The input below:

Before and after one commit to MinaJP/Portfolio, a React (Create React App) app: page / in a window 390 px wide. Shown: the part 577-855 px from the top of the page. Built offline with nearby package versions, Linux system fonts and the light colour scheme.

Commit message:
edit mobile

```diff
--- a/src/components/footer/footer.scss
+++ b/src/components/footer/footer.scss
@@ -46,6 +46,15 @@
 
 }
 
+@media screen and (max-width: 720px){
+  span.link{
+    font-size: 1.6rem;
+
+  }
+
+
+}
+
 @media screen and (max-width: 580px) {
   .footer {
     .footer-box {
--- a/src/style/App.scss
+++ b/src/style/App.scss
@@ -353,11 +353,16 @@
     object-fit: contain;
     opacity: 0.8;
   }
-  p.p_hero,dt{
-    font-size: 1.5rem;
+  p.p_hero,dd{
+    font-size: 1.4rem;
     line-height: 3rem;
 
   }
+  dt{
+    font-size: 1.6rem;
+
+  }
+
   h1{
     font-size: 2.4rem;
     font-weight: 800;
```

End of The input.
The input below:

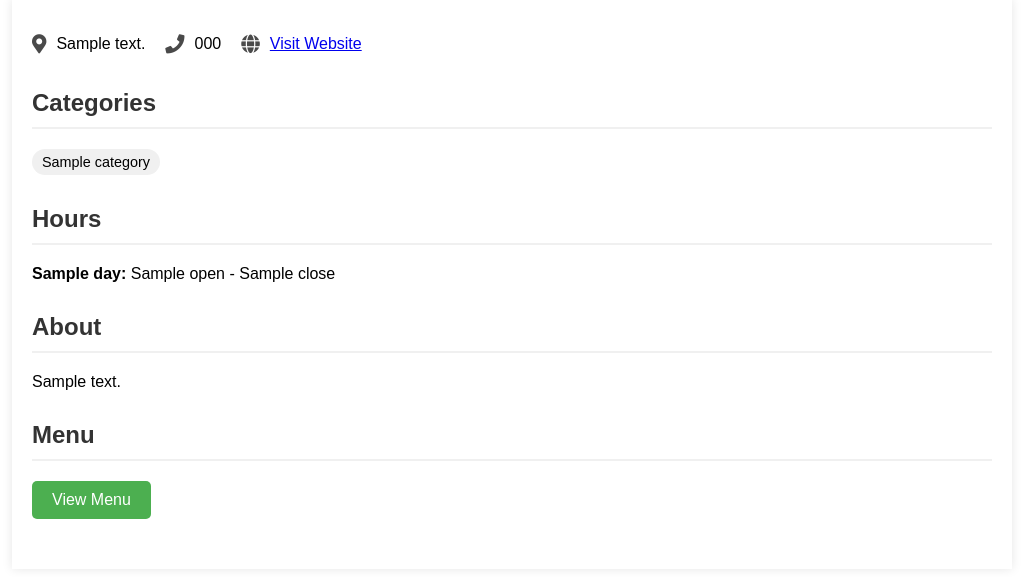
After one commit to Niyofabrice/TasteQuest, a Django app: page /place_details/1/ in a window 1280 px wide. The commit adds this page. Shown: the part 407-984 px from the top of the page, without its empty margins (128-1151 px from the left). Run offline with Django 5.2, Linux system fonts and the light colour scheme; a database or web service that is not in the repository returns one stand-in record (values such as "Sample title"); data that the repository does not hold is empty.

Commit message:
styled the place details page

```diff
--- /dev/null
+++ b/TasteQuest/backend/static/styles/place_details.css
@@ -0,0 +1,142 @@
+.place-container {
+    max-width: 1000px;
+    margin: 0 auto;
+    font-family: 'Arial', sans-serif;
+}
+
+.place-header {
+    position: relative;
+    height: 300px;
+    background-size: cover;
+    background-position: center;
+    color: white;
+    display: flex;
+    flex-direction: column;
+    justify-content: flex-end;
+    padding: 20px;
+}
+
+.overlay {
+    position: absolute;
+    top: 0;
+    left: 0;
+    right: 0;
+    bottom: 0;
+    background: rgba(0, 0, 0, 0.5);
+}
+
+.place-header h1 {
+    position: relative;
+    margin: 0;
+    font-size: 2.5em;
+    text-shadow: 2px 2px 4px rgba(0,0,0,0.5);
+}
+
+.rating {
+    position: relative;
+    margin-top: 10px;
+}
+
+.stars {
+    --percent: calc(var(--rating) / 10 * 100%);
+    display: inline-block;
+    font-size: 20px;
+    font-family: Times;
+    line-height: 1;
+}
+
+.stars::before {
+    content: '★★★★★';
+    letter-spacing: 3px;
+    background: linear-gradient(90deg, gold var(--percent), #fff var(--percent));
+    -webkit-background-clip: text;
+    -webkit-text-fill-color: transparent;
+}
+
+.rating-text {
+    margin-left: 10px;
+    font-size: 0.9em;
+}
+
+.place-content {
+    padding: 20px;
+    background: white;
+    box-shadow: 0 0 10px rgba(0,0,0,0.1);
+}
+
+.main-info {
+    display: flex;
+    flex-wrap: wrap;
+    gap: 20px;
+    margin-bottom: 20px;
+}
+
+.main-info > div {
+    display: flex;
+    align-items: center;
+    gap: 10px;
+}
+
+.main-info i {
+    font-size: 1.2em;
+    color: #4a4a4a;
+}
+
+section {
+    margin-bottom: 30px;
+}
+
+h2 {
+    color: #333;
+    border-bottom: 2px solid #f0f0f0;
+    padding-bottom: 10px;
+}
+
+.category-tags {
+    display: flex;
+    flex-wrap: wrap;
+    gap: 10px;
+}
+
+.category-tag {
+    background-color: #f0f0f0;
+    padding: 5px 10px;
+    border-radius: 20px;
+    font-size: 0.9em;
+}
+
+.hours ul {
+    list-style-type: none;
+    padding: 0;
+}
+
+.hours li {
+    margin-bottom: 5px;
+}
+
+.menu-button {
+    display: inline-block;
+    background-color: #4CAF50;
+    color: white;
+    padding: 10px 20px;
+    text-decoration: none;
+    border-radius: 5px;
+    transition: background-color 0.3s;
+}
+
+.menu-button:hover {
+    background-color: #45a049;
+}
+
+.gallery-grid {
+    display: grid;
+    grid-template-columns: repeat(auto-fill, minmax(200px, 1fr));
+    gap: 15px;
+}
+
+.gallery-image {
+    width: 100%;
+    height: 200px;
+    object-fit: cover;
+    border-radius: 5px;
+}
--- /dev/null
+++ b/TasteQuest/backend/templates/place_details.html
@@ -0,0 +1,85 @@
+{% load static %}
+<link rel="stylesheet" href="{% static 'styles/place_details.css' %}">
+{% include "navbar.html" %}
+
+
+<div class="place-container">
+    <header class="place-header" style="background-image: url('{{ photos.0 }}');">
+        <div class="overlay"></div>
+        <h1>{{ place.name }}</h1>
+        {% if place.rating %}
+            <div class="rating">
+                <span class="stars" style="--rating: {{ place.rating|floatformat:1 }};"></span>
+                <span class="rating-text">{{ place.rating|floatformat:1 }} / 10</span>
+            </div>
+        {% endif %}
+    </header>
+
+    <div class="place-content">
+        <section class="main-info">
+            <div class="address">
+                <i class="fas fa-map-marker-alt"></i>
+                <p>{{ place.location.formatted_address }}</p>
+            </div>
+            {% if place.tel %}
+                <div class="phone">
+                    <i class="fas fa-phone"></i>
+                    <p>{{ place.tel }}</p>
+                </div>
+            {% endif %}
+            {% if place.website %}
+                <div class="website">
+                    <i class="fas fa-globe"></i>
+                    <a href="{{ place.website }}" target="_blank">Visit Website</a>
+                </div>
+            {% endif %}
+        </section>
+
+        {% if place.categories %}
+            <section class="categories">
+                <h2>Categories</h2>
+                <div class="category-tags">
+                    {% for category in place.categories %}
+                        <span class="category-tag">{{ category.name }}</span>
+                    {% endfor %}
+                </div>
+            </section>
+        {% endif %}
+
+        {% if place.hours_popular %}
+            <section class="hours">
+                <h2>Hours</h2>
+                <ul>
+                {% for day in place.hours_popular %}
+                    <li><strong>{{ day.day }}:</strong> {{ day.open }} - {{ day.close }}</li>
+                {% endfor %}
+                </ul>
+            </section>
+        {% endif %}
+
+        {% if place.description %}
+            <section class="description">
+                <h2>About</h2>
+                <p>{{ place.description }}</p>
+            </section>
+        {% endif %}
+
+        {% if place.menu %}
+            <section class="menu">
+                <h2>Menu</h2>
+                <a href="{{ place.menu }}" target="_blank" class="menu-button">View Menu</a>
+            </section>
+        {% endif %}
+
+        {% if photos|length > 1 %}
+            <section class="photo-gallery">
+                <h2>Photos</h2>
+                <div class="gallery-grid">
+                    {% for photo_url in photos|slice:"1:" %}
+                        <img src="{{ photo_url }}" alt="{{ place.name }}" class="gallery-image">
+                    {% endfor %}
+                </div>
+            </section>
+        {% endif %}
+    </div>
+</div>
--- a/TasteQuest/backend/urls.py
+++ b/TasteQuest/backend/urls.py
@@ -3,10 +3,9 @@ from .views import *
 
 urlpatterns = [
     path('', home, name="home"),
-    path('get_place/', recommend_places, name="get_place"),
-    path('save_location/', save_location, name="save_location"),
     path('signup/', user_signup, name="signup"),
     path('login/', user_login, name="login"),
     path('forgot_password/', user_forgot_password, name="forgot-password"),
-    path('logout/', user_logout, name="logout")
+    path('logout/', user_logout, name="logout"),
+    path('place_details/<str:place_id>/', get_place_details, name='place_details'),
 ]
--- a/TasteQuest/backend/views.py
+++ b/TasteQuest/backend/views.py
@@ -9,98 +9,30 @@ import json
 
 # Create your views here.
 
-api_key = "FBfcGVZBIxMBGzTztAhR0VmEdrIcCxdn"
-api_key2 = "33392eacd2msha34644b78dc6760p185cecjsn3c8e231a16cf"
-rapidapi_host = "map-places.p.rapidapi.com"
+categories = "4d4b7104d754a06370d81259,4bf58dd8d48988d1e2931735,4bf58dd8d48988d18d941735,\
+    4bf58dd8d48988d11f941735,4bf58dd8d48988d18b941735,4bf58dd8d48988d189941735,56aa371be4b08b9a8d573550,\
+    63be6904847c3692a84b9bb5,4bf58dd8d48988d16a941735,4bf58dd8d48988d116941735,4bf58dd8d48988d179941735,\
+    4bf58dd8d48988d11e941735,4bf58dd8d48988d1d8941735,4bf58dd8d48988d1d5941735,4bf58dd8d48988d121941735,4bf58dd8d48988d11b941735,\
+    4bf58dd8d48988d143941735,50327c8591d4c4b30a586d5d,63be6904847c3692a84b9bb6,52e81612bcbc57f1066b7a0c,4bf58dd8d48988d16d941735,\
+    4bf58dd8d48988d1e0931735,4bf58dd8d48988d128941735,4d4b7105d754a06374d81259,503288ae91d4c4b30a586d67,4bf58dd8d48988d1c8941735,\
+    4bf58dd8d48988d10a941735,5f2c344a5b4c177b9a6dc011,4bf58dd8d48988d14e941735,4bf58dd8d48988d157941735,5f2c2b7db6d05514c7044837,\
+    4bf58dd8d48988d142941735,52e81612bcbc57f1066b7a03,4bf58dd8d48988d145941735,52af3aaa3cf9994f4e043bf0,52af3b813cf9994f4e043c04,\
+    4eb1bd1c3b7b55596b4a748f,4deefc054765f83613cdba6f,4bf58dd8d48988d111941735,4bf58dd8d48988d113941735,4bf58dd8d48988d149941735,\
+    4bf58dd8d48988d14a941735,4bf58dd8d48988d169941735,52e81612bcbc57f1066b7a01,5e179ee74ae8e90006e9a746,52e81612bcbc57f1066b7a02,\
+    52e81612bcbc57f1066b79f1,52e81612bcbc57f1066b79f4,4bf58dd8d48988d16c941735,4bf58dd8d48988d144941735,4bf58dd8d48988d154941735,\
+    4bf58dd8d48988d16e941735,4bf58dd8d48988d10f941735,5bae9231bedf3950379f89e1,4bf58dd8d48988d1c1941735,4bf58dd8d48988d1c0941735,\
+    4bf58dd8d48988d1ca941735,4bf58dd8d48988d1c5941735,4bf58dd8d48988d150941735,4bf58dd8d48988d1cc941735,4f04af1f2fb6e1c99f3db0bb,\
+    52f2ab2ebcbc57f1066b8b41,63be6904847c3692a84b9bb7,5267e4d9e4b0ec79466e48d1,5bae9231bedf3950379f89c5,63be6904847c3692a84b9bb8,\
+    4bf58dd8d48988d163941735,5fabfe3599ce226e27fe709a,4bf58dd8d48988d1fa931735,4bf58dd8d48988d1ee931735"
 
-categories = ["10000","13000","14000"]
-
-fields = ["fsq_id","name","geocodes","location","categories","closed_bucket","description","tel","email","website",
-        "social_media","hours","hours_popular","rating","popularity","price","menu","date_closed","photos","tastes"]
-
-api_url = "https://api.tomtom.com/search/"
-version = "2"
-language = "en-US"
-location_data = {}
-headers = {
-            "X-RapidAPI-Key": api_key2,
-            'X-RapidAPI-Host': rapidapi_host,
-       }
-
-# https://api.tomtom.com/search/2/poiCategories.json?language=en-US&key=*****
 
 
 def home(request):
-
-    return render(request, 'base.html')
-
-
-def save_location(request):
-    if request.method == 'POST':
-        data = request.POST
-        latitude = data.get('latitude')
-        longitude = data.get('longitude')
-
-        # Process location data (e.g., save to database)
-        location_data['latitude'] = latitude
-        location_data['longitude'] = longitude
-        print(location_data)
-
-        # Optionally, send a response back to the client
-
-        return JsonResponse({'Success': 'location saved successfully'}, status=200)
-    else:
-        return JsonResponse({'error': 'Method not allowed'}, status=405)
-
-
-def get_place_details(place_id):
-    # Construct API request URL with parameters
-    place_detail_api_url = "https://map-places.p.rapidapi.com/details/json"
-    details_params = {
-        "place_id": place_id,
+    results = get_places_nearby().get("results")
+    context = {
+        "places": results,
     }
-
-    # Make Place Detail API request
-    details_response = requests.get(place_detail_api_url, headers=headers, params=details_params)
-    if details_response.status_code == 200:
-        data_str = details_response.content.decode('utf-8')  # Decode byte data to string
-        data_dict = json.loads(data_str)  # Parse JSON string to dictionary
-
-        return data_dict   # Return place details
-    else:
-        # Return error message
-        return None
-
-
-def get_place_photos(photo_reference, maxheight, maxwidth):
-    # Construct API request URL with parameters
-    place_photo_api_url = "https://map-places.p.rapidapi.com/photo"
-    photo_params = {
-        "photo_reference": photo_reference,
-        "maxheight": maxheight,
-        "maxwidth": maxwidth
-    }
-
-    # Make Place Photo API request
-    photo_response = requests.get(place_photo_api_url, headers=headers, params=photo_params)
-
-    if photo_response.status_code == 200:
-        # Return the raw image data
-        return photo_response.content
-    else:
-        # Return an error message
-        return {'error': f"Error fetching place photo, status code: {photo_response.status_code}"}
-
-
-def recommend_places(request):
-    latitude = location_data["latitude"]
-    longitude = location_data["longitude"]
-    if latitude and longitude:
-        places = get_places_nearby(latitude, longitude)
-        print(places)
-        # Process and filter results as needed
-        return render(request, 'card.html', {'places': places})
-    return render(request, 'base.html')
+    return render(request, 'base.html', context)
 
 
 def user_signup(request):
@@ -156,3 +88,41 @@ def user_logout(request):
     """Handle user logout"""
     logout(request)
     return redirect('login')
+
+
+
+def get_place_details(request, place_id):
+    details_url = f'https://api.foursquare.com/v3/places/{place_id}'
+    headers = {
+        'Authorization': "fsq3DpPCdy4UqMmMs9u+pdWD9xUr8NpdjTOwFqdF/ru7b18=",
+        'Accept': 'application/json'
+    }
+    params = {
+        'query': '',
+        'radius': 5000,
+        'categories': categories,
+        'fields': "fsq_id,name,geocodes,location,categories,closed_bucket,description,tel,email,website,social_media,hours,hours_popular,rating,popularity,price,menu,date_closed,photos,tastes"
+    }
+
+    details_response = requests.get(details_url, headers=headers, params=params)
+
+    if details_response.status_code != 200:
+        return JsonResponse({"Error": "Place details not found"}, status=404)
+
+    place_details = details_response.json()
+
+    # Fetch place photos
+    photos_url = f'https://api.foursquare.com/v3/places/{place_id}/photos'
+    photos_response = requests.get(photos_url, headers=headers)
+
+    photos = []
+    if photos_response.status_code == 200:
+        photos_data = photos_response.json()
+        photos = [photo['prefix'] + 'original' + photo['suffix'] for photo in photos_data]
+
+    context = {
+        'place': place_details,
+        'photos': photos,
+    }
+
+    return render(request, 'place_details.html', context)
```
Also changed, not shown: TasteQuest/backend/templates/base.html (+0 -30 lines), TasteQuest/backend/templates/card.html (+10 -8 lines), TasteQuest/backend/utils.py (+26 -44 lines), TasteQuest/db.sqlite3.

End of The input.

* _Exercise prompt_
Filter the listing above by the word "part"; copy each line that passes.

* _Result for this exercise_
Before and after one commit to MinaJP/Portfolio, a React (Create React App) app: page / in a window 390 px wide. Shown: the part 577-855 px from the top of the page. Built offline with nearby package versions, Linux system fonts and the light colour scheme.
After one commit to Niyofabrice/TasteQuest, a Django app: page /place_details/1/ in a window 1280 px wide. The commit adds this page. Shown: the part 407-984 px from the top of the page, without its empty margins (128-1151 px from the left). Run offline with Django 5.2, Linux system fonts and the light colour scheme; a database or web service that is not in the repository returns one stand-in record (values such as "Sample title"); data that the repository does not hold is empty.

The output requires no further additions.